However, in view of this commodity boom, you may be asking if gold will in fact follow suit and also rise spectacularly?
Seasonality can give you an answer. Gold, like many commodities, has a typical seasonal pattern. Let us turn to consider this now.
A seasonal chart shows you the seasonal trend at a glance
This chart indicates the seasonal course of the price of gold. Unlike more typical charts, it does not show the price over a certain period of time, but the average course of returns over 53 years depending on the season.
The horizontal axis represents the time of the year, while the vertical axis shows price information. This means you can see the seasonal trend at a glance.
The seasonal trend is shown starting from July and not January, as is usually the case. This allows you to see the pattern that extends beyond the turn of the year more easily. Nevertheless, if you do want to move to the beginning of the chart, just click on the arrows above the chart.
Gold in US dollars, seasonal trend determined over 53 years
From mid-November gold typically rises. Source: Seasonax
As is apparent, gold rises seasonally from mid-November to the end of February. This positive phase in gold is highlighted above. There is also a second entry point into the steep phase of this seasonal pattern in mid-December.
With an annualized return of over 22 percent, this is the best midlength seasonal phase in gold.
At first glance, the hit rate is somewhat low at 62 percent. However, the rate is put into this perspective because there was a bear market in gold from 1980 to the turn of the millennium, which is also reflected in the pattern's statistics. This does not change the fundamental strength of the pattern.
The golden autumn has begun.
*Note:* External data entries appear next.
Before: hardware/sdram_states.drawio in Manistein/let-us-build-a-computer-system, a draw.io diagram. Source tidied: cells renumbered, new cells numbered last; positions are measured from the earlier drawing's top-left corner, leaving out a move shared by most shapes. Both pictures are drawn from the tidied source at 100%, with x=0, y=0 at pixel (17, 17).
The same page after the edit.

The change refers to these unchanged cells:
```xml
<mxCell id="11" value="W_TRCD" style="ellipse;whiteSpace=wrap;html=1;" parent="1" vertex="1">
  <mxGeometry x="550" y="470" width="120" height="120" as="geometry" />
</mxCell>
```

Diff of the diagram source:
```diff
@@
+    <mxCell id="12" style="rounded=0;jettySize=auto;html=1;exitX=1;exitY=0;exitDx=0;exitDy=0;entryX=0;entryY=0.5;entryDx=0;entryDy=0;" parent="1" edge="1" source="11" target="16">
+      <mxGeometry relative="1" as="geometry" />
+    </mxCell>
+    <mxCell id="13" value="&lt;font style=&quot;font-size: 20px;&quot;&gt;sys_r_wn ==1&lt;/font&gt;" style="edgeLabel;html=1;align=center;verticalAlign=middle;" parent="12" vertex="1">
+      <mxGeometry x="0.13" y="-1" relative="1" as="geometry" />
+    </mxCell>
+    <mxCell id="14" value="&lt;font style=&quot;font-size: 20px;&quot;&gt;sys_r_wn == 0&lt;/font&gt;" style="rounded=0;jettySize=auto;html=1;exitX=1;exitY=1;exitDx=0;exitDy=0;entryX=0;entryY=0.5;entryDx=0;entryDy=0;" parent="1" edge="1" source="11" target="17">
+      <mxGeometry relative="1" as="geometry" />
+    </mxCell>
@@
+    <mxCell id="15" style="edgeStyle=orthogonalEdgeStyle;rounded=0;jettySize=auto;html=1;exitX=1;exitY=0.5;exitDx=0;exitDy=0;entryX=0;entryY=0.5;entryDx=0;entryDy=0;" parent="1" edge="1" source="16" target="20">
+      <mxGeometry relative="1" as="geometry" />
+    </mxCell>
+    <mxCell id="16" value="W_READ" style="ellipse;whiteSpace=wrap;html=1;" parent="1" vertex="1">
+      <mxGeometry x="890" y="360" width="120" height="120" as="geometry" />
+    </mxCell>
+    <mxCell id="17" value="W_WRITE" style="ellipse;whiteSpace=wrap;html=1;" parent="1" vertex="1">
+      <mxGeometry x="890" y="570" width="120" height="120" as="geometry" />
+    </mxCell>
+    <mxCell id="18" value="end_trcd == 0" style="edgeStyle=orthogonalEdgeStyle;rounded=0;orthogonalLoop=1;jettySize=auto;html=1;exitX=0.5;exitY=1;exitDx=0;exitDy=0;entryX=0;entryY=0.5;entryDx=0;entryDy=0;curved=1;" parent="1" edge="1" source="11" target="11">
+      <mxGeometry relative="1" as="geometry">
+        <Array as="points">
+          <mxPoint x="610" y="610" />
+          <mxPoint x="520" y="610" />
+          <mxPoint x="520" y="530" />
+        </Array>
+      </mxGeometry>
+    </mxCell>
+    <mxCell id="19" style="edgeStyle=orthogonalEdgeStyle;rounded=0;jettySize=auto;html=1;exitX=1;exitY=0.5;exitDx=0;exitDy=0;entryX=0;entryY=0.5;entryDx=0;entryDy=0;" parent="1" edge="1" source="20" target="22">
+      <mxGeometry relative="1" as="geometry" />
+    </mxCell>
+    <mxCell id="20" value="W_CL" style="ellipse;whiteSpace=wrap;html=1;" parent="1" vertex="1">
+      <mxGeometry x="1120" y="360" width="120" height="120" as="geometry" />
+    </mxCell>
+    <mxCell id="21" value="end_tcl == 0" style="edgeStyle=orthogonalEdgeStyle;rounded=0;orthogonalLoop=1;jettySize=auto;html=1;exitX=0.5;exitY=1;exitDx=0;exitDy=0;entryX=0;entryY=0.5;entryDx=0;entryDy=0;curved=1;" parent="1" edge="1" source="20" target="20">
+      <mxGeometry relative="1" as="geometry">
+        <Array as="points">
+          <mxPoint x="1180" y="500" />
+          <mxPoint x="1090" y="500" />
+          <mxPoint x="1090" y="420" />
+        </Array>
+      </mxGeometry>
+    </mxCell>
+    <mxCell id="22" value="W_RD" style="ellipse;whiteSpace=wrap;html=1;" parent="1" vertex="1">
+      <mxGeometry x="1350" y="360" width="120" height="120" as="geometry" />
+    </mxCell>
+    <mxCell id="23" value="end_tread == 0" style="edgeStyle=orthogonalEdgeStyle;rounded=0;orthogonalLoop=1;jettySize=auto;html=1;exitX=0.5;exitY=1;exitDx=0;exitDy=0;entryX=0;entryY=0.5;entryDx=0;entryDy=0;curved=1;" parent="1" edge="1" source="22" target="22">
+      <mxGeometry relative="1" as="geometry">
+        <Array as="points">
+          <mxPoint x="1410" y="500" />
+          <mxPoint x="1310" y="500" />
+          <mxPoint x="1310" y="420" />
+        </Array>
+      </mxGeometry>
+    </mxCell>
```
Nothing stands seasonally against a rise in gold.
Founder and Head Analyst of Seasonax
PS: Let the seasons work their magic on you!